Poll numbers just keep getting worse for Premier Jean Charest. If this continues, there will be more people in Quebec who believe Elvis is still alive than those who are satisfied with his government.
According to the latest CROP poll published yesterday in La Presse, a staggering 66 per cent of respondents said they are dissatisfied with the government's performance, including 41 per cent who are "very dissatisfied." Only five per cent of voters are undecided.
As a consolation price, 36 per cent of Quebecers would vote Liberal - a three-point gain since the previous CROP poll. Though it suffered a four-point loss, the Parti Quebecois gets the support of 41 per cent of voters while 47 per cent support sovereignty.
With the PQ still ahead among francophones, Charest's Liberals would lose the election if one were held. But Charest can count his blessings: the election is at least three years away.
Liberal numbers are so bad that even in traditionally Liberal and federalist circles, few dare to defend the party publicly. As for Paul Martin's Liberals, the last thing they need going into a probable spring election is to be tied to the growing unpopular Quebec Liberals.
One lone voice did speak up though. This week, former chief of staff to Robert Bourassa, John Parisella, made a chivalrous attempt in The Gazette and La Presse to put on a brave face. In an article finding no fault with Charest's governance, he advised the premier to keep on trucking with the "will to act, determination and force of character." Oy vey.
Charest's determination, coupled with a contradictory ambiguity about what it is precisely he intends to do, is what got him in this mess in the first place. It's no surprise the premier continues to face an uphill battle when it comes to public opinion.

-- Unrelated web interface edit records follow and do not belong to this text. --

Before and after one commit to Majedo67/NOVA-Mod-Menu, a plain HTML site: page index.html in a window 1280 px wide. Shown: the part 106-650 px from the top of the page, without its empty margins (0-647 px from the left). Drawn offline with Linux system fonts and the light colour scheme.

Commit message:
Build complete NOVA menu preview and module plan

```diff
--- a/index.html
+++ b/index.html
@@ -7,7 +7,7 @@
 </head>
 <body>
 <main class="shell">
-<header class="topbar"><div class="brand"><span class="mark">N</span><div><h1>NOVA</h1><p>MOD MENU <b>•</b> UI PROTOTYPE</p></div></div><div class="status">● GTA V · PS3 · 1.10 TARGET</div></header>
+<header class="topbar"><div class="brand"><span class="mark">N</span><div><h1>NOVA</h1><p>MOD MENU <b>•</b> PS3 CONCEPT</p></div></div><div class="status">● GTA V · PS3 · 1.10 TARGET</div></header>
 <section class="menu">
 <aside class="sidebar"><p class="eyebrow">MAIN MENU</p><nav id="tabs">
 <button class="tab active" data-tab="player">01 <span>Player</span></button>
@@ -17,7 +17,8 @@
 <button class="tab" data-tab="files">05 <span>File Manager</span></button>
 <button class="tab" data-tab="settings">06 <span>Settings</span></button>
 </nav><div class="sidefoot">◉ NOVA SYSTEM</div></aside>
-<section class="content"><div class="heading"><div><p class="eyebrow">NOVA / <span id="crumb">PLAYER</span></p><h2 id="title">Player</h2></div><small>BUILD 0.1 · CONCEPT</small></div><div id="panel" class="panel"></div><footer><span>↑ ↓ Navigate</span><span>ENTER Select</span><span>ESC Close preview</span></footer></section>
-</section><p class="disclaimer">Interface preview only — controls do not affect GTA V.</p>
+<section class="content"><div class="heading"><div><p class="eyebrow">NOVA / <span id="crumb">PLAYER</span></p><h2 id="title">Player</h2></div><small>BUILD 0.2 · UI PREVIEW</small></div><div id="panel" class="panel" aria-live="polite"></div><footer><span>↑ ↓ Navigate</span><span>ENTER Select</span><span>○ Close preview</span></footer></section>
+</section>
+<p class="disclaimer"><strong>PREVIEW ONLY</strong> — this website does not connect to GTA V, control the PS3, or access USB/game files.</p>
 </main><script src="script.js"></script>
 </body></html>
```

His intentions to re-engineer the state and open more public services to the private sector haven't flown, so far. Charest's plans have remained murky and hesitant at best, but next week he'll be submitted to his first reality test. Treasury Board President Monique-Jerome Forget will finally unveil in detail what this mysterious re-engineering beast will actually do.

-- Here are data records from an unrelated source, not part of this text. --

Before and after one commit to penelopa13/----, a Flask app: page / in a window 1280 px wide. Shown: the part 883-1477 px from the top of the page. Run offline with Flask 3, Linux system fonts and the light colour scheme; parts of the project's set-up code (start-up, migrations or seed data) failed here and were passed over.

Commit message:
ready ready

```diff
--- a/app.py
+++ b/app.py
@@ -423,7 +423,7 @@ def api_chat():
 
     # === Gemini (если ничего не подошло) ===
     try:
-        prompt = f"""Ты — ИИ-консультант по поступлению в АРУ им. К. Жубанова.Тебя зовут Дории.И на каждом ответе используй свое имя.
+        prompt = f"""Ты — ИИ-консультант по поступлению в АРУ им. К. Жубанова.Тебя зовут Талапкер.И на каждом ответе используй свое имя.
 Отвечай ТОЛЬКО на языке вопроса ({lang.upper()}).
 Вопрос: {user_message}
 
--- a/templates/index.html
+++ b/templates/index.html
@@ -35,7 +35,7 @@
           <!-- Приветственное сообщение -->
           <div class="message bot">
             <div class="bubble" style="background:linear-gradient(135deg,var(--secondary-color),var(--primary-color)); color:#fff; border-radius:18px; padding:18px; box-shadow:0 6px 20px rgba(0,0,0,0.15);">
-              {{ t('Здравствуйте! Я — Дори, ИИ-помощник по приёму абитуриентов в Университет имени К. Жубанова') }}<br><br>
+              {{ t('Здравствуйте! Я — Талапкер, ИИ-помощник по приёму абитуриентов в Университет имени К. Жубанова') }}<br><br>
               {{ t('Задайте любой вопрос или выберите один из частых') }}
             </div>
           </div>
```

Once the spin doctors finish trying to convince Quebecers re-engineering will either be heavenly for our economy or the final, apocalyptic decapitation of the Quebec model, the polls will tell whether or not Charest will continue to sink or start swimming.
But even if the bark of the re-engineering beast ends up being greater than its bite, Charest will continue to be dogged by the dissatisfaction growing within his own ranks. This week, Justice Minister Marc Bellemare resigned, feeling let down by his leader and politics in general.
Radio-Canada also reported a number of Liberal MNAs and ministers are troubled by Charest's "ghost cabinet:": powerful and influential men from the private sector who advise Charest.
If truth be told, most premiers do the same. Many past premiers, including the previous one, tended to rely more on the advice they got from outside influential sources than from their own staff or ministers. One such outside source for Charest is Marcel Cote, president of SECOR, the very Liberal-friendly firm, who also was one of Bourassa's favourite kingpins.
Liberals also complain that Charest is isolating himself, keeping to a small circle of "inities." Again, that's like most premiers. Charest's problem is not isolation - it's the type of limited company he keeps.
Charest's real problem might be that SECOR's Cote is the exception, not the rule. Most of the premier's outside advisers seem to be of the true-blue conservative persuasion without hardly any Liberal red. This "foreign" influence is what many Liberals are starting to identify as one of the main sources of the government's woes.
Politics makes for strange bedfellows, but too many strangers within one party make for bad politics. Just ask Parti Quebecois MNAs who spent five years watching Lucien Bouchard consult federalists, conservative or liberal, more readily than he would any pequiste or sovereignist.
Tomorrow, Charest will get a small break as he heads for a five-day official visit to France. Surely, it's a coincidence that he'll be far, far away on May 1, which marks workers' day worldwide.
He'll be missing all those wonderful demonstrations that continue to be a sure-fire sign of the dissatisfaction that won't go away.
Surely, an official dinner with the French president and a nice stroll down the Champs Elysees will prove more restful than hearing the sound of the bullhorns at tomorrow's marches.
Watching the Liberals in freefall
April 30, 2004